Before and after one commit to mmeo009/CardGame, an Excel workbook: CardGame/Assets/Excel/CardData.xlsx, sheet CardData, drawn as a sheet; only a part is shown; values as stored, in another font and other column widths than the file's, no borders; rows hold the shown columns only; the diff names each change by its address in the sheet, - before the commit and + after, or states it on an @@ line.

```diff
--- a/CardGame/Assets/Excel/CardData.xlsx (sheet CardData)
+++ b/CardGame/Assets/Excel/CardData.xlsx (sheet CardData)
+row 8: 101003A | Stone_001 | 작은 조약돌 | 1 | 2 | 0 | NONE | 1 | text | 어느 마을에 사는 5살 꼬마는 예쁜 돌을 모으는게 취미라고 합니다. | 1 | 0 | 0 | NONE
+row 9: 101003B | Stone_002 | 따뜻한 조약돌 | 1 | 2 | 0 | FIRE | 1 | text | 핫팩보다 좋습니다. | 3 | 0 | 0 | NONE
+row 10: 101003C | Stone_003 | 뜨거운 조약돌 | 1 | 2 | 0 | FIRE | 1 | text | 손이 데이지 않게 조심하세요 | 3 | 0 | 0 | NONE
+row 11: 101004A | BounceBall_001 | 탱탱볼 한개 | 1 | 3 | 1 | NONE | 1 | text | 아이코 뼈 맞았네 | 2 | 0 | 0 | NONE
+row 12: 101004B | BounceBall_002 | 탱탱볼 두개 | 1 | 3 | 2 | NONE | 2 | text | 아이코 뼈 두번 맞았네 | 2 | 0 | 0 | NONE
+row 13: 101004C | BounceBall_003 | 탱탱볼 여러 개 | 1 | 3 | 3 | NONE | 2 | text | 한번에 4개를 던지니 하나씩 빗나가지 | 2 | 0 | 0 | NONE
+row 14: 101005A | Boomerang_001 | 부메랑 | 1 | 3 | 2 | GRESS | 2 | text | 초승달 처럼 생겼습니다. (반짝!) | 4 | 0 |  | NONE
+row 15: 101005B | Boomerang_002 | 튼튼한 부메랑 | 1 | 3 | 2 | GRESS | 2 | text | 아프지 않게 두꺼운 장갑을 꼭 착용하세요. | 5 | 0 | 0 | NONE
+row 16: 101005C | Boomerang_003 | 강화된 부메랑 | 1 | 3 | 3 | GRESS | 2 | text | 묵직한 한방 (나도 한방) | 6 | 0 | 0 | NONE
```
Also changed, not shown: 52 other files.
● ● ●
ASSIGNMENT >>
All the material above is to be returned exactly as it stands.

EXERCISE RESULT >>
Before and after one commit to mmeo009/CardGame, an Excel workbook: CardGame/Assets/Excel/CardData.xlsx, sheet CardData, drawn as a sheet; only a part is shown; values as stored, in another font and other column widths than the file's, no borders; rows hold the shown columns only; the diff names each change by its address in the sheet, - before the commit and + after, or states it on an @@ line.

```diff
--- a/CardGame/Assets/Excel/CardData.xlsx (sheet CardData)
+++ b/CardGame/Assets/Excel/CardData.xlsx (sheet CardData)
+row 8: 101003A | Stone_001 | 작은 조약돌 | 1 | 2 | 0 | NONE | 1 | text | 어느 마을에 사는 5살 꼬마는 예쁜 돌을 모으는게 취미라고 합니다. | 1 | 0 | 0 | NONE
+row 9: 101003B | Stone_002 | 따뜻한 조약돌 | 1 | 2 | 0 | FIRE | 1 | text | 핫팩보다 좋습니다. | 3 | 0 | 0 | NONE
+row 10: 101003C | Stone_003 | 뜨거운 조약돌 | 1 | 2 | 0 | FIRE | 1 | text | 손이 데이지 않게 조심하세요 | 3 | 0 | 0 | NONE
+row 11: 101004A | BounceBall_001 | 탱탱볼 한개 | 1 | 3 | 1 | NONE | 1 | text | 아이코 뼈 맞았네 | 2 | 0 | 0 | NONE
+row 12: 101004B | BounceBall_002 | 탱탱볼 두개 | 1 | 3 | 2 | NONE | 2 | text | 아이코 뼈 두번 맞았네 | 2 | 0 | 0 | NONE
+row 13: 101004C | BounceBall_003 | 탱탱볼 여러 개 | 1 | 3 | 3 | NONE | 2 | text | 한번에 4개를 던지니 하나씩 빗나가지 | 2 | 0 | 0 | NONE
+row 14: 101005A | Boomerang_001 | 부메랑 | 1 | 3 | 2 | GRESS | 2 | text | 초승달 처럼 생겼습니다. (반짝!) | 4 | 0 |  | NONE
+row 15: 101005B | Boomerang_002 | 튼튼한 부메랑 | 1 | 3 | 2 | GRESS | 2 | text | 아프지 않게 두꺼운 장갑을 꼭 착용하세요. | 5 | 0 | 0 | NONE
+row 16: 101005C | Boomerang_003 | 강화된 부메랑 | 1 | 3 | 3 | GRESS | 2 | text | 묵직한 한방 (나도 한방) | 6 | 0 | 0 | NONE
```
Also changed, not shown: 52 other files.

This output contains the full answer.